Tuesday March 16, 2010
Posted 8 a.m. Eastern
The Federal Open Market Committee meets today, a meeting that occurs as consumers are gradually starting to spend again and the economy continues to improve. Although an interest rate hike is the last lever the Fed wants to pull, is this the meeting in which the "exceptionally low levels ... for an extended period" language starts to get tweaked?
The Fed also appears committed to halting mortgage purchases, with the days of both record low mortgage rates and nearly zero mortgage rate volatility are numbered.

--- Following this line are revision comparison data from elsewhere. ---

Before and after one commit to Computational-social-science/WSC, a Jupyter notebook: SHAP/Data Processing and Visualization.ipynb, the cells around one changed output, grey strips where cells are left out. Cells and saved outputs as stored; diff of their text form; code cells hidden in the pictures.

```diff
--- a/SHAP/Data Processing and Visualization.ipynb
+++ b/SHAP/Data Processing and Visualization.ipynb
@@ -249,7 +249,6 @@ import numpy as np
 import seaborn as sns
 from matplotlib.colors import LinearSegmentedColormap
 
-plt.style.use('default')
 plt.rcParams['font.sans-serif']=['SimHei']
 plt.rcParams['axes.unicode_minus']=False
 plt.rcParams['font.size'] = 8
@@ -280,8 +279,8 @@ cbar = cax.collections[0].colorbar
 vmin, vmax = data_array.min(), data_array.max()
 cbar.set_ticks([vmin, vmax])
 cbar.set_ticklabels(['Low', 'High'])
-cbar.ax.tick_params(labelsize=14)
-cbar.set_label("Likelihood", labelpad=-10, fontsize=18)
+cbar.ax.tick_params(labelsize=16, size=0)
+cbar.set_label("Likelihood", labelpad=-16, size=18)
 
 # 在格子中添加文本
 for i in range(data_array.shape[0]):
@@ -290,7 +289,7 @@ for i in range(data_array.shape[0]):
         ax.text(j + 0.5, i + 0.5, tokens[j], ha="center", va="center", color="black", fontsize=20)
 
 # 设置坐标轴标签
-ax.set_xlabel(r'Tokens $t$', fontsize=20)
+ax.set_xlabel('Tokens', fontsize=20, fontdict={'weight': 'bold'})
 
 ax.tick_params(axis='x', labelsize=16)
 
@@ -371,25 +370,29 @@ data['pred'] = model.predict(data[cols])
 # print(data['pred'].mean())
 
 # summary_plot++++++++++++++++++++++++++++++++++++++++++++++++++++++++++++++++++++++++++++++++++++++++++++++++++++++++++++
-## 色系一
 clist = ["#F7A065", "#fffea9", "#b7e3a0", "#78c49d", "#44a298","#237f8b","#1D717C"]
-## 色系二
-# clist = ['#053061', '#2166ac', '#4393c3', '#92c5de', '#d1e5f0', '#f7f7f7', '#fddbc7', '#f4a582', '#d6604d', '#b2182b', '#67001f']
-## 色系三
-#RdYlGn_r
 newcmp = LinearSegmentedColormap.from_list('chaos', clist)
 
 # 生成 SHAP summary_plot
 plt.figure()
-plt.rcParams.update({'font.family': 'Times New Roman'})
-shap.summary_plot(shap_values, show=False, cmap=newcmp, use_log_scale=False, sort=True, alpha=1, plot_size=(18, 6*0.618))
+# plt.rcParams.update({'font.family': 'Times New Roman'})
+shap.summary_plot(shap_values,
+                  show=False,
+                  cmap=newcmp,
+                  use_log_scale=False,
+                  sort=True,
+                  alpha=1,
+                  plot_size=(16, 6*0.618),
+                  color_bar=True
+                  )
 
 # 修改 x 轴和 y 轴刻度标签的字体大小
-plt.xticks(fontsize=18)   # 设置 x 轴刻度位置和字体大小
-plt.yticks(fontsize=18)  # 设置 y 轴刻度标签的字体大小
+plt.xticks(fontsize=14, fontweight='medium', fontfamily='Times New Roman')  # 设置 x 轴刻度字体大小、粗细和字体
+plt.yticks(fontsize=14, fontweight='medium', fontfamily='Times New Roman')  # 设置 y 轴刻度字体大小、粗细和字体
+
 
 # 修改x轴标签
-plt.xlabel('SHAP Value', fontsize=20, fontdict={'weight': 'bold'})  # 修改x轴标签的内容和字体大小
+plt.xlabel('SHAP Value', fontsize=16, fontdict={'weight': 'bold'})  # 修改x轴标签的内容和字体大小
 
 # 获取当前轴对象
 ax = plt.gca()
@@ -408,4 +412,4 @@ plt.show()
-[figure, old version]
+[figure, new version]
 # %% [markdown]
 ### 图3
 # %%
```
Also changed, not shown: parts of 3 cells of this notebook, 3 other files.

A cautious tone and pace from the Fed is to be expected, considering all the uncertainty about the sustainability of consumer spending and economic growth. The lingering question is, where is the economic growth going to come from? We need the growth to create the jobs that spurs the spending. Right now, everything is leaning against the pillar of government support. Without it, consumer spending and economic improvement are nothing more than two drunks propping each other up in an alley. The path of the housing market is susceptible to any substantive rise in mortgage rates, likely expiration of the homebuyer tax credit, and the ever-expanding inventory of foreclosed homes.
The Fed is in no hurry to raise interest rates, as we know, and it may not even want to hint at it by tweaking the language of its statement. Don't be surprised if it punts to the next meeting at the end of April, buying more time to evaluate mortgage rates and the job market.
Read more Fed blogs.